What you will do:
The data below is to be written out exactly, with no pictures.

Input data:

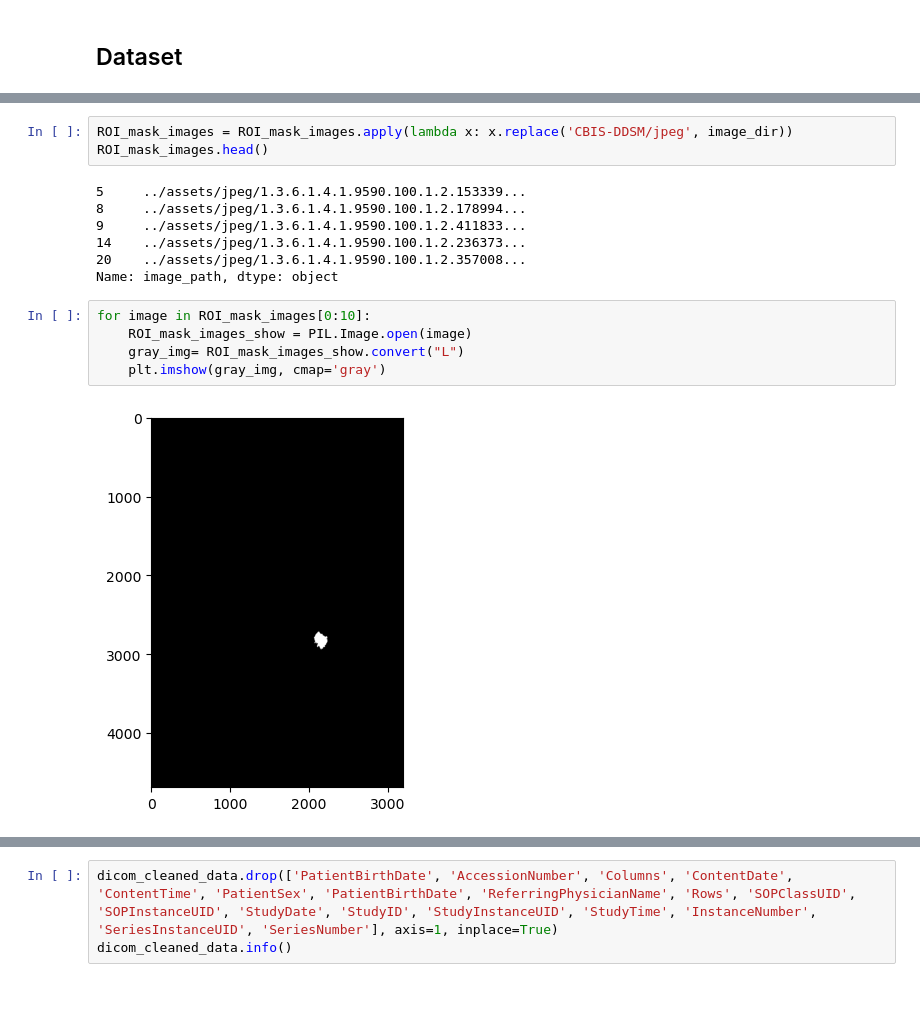
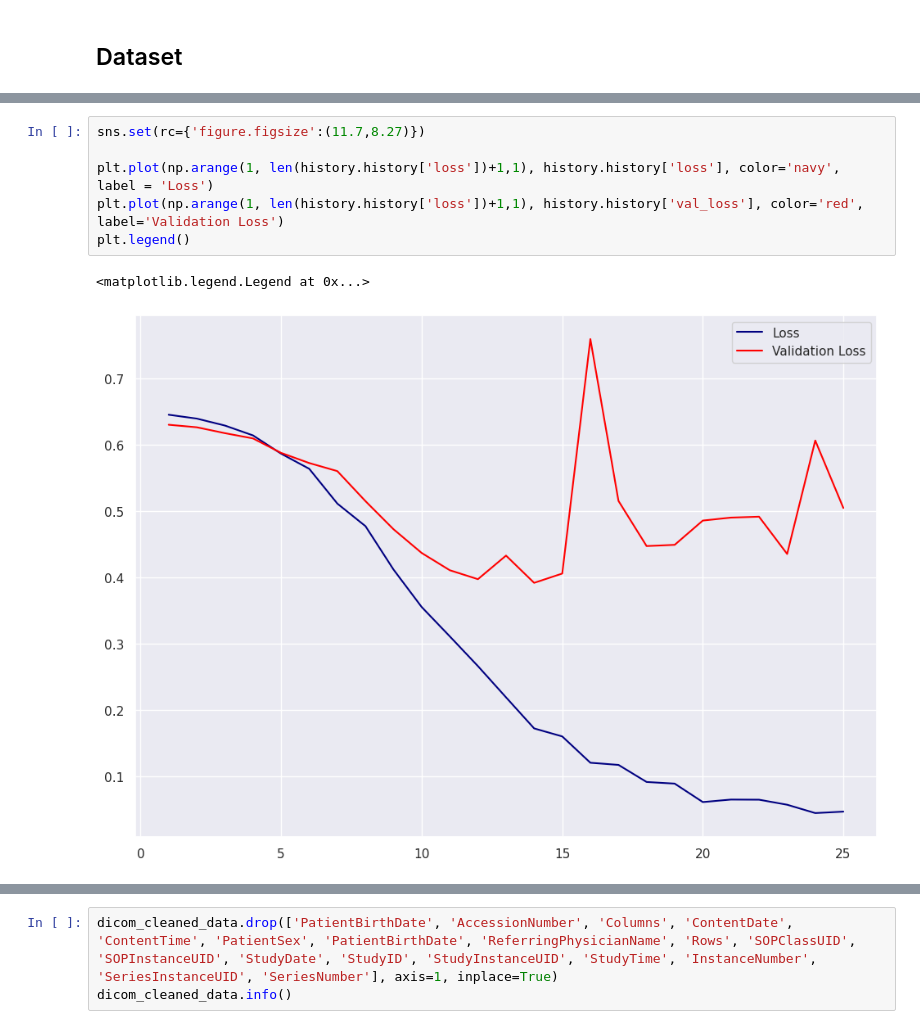
Before and after one commit to gomu-gomu/ma-dl-projet-1, a Jupyter notebook: src/main.ipynb, the cells around one changed output, grey strips where cells are left out. Cells and saved outputs as stored; diff of their text form; blank space fills up the shorter version.

```diff
--- a/src/main.ipynb
+++ b/src/main.ipynb
@@ -161,17 +174,9 @@ Name: image_path, dtype: object
 # %%
-ROI_mask_images = ROI_mask_images.apply(lambda x: x.replace('CBIS-DDSM/jpeg', image_dir))
-ROI_mask_images.head()
+sns.set(rc={'figure.figsize':(11.7,8.27)})
+
+plt.plot(np.arange(1, len(history.history['loss'])+1,1), history.history['loss'], color='navy', label = 'Loss')
+plt.plot(np.arange(1, len(history.history['loss'])+1,1), history.history['val_loss'], color='red', label='Validation Loss')
+plt.legend()
 # %% [output]
-5     ../assets/jpeg/1.3.6.1.4.1.9590.100.1.2.153339...
-8     ../assets/jpeg/1.3.6.1.4.1.9590.100.1.2.178994...
-9     ../assets/jpeg/1.3.6.1.4.1.9590.100.1.2.411833...
-14    ../assets/jpeg/1.3.6.1.4.1.9590.100.1.2.236373...
-20    ../assets/jpeg/1.3.6.1.4.1.9590.100.1.2.357008...
-Name: image_path, dtype: object
+<matplotlib.legend.Legend at 0x...>
+[figure, added]
-# %%
-for image in ROI_mask_images[0:10]:
-    ROI_mask_images_show = PIL.Image.open(image)
-    gray_img= ROI_mask_images_show.convert("L")
-    plt.imshow(gray_img, cmap='gray')
-# %% [output]
-[figure, removed]
```
Also changed, not shown: parts of 21 cells of this notebook, 1 other file.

Answer to the exercise:
Before and after one commit to gomu-gomu/ma-dl-projet-1, a Jupyter notebook: src/main.ipynb, the cells around one changed output, grey strips where cells are left out. Cells and saved outputs as stored; diff of their text form; blank space fills up the shorter version.

```diff
--- a/src/main.ipynb
+++ b/src/main.ipynb
@@ -161,17 +174,9 @@ Name: image_path, dtype: object
 # %%
-ROI_mask_images = ROI_mask_images.apply(lambda x: x.replace('CBIS-DDSM/jpeg', image_dir))
-ROI_mask_images.head()
+sns.set(rc={'figure.figsize':(11.7,8.27)})
+
+plt.plot(np.arange(1, len(history.history['loss'])+1,1), history.history['loss'], color='navy', label = 'Loss')
+plt.plot(np.arange(1, len(history.history['loss'])+1,1), history.history['val_loss'], color='red', label='Validation Loss')
+plt.legend()
 # %% [output]
-5     ../assets/jpeg/1.3.6.1.4.1.9590.100.1.2.153339...
-8     ../assets/jpeg/1.3.6.1.4.1.9590.100.1.2.178994...
-9     ../assets/jpeg/1.3.6.1.4.1.9590.100.1.2.411833...
-14    ../assets/jpeg/1.3.6.1.4.1.9590.100.1.2.236373...
-20    ../assets/jpeg/1.3.6.1.4.1.9590.100.1.2.357008...
-Name: image_path, dtype: object
+<matplotlib.legend.Legend at 0x...>
+[figure, added]
-# %%
-for image in ROI_mask_images[0:10]:
-    ROI_mask_images_show = PIL.Image.open(image)
-    gray_img= ROI_mask_images_show.convert("L")
-    plt.imshow(gray_img, cmap='gray')
-# %% [output]
-[figure, removed]
```
Also changed, not shown: parts of 21 cells of this notebook, 1 other file.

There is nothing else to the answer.